"To deliver thee from the strange woman" (Proverbs 2:16). Who is this strange woman? According to Cook, "She is none other than a foreigner"; but the mention of her having forgotten "the covenant of her God," identifies her as an Israelite who had been in covenant relationship with the Lord. Others have identified her as a religious prostitute attached to some pagan shrine; but the simple truth appears to be that. "The strange woman here is any meretricious person who indulges in illicit sex."
(This is the first of several warnings against adultery in the book of Proverbs; others are in Proverbs 5:3-23; 6:20-35; 7:1-27; 9:13-18). The thing that amazes this writer is that the author of these instructions was himself the most fantastic violator of these warnings ever known.
"Some Jewish commentators personify the strange woman here and make her a symbol of some form of foreign philosophy; but, very probably, the reference is to literal vice."
The use of the word "stranger" (or strange woman) in Proverbs is not to be understood in its ordinary meaning. Ruth called herself a stranger (Ruth 2:10); but, "In Proverbs, these words are euphemisms for harlot."
"That forsaketh the friend of her youth" (Proverbs 2:17). Most scholars agree that these words refer to the woman's husband.
"Her house inclineth unto death" (Proverbs 2:18). "Men come away from every unlawful indulgence other than they go - weaker and worse in soul. Alas for the morrow of incontinence, of whatever kind it is! The soul is injured; self-respect is slain; his force is diminished; he is on the incline that slopes to death; and one step nearer to it than ever before. `Her house inclineth unto death'!"
"Adultery is a house slanted toward the death of the spirit; and Divine wisdom is essential for deliverance from its temptation and torment."
HE WILL RECEIVE A SPECIAL INHERITANCE
"That thou mayest walk in the way of good men,
And keep the paths of righteousness.
For the upright shall dwell in the land,
And the perfect shall remain in it.
But the wicked shall be cut off from the land,

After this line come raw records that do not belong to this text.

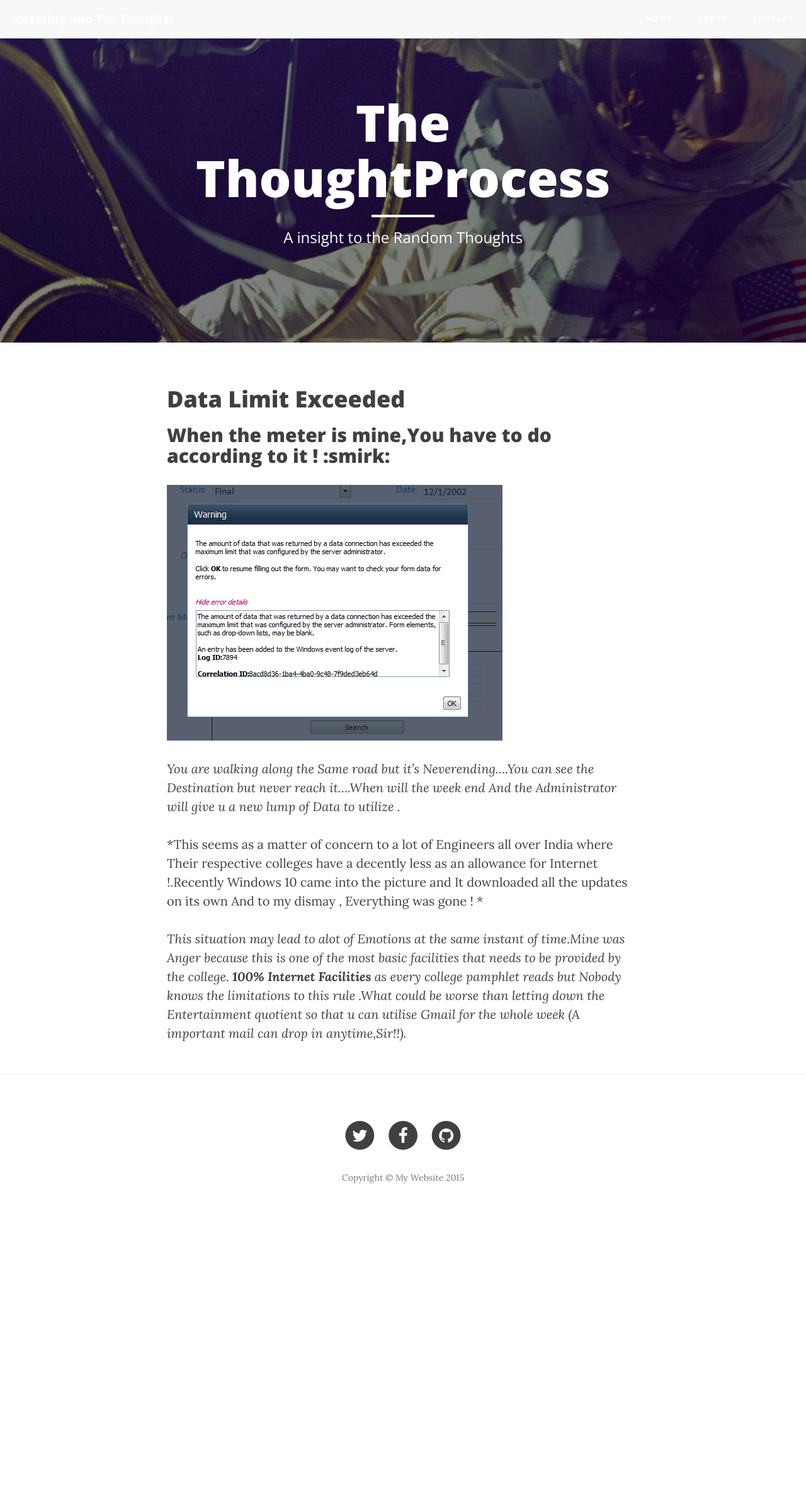
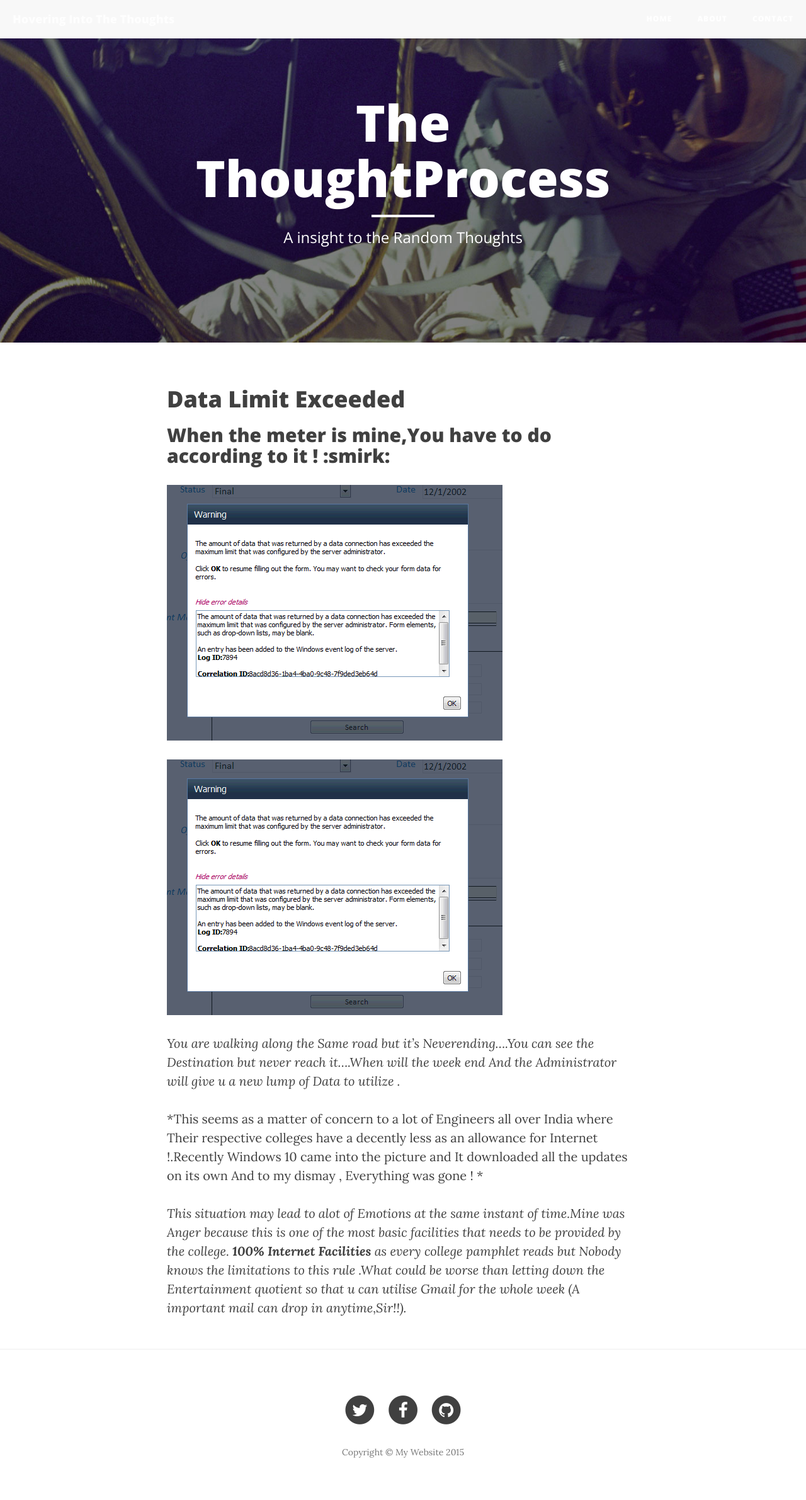
Before and after one commit to aakashkumar5069/jekyll_blog, a Jekyll site: the page built from _posts/2015-08-02-When-DataLimit-Exceeds.md, in a window 1280 px wide. Shown: the whole page at 63% size. Built offline with Jekyll 4.4.1, drawn with Linux system fonts in a browser that asks for light colours; nearby versions of some CDN libraries; Markdown is read by kramdown in place of the engine named in the settings; before the commit the page ends 1946 px from its top, so only the background shows below that.

Commit message:
Image_test

```diff
--- a/_posts/2015-08-02-When-DataLimit-Exceeds.md
+++ b/_posts/2015-08-02-When-DataLimit-Exceeds.md
@@ -12,6 +12,8 @@ coverImg: "post-bg.jpg"
 
 ![Data limit Exceeded](/post_images/dle.gif?raw=true)
 
+<img src="/post_images/dle.gif" alt="hi" class="inline"/>
+
 *You are walking along the Same road but it's Neverending....You can see the Destination but never reach it....When will the week end And the Administrator will give u a new lump of Data to utilize .*
 
 *This seems as a matter of concern to a lot of Engineers all over India where Their respective colleges have a decently less as an allowance for Internet !.Recently Windows 10 came into the picture and It downloaded all the updates on its own And to my dismay , Everything was gone ! *
```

And the treacherous shall be rooted out of it."
Although "the land" as used in these verses was probably understood by the Israelites as the Palestine, that is, "The Promised Land," it should be remembered that "The Promised Land" itself is a valid Biblical symbol of something far more wonderful, namely, heaven itself; and it is in that sense that the Christian should read these verses.
The Old Testament promises of the rewards of righteousness stressed the physical and material things of the present age rather that the eschatological wonders of the world to come; but they were not entirely wrong in this. "There is still impressive evidence that integrity pays better than treachery, that honesty is better than thievery, that truthfulness is better than falsehood, and that righteousness is better than wickedness, even in human terms."
Coffman Commentaries reproduced by permission of Abilene Christian University Press, Abilene, Texas, USA. All other rights reserved.
Coffman, James Burton. "Commentary on Proverbs 2". "Coffman Commentaries on the Bible". https://www.studylight.org/
the Week of Proper 24 / Ordinary 29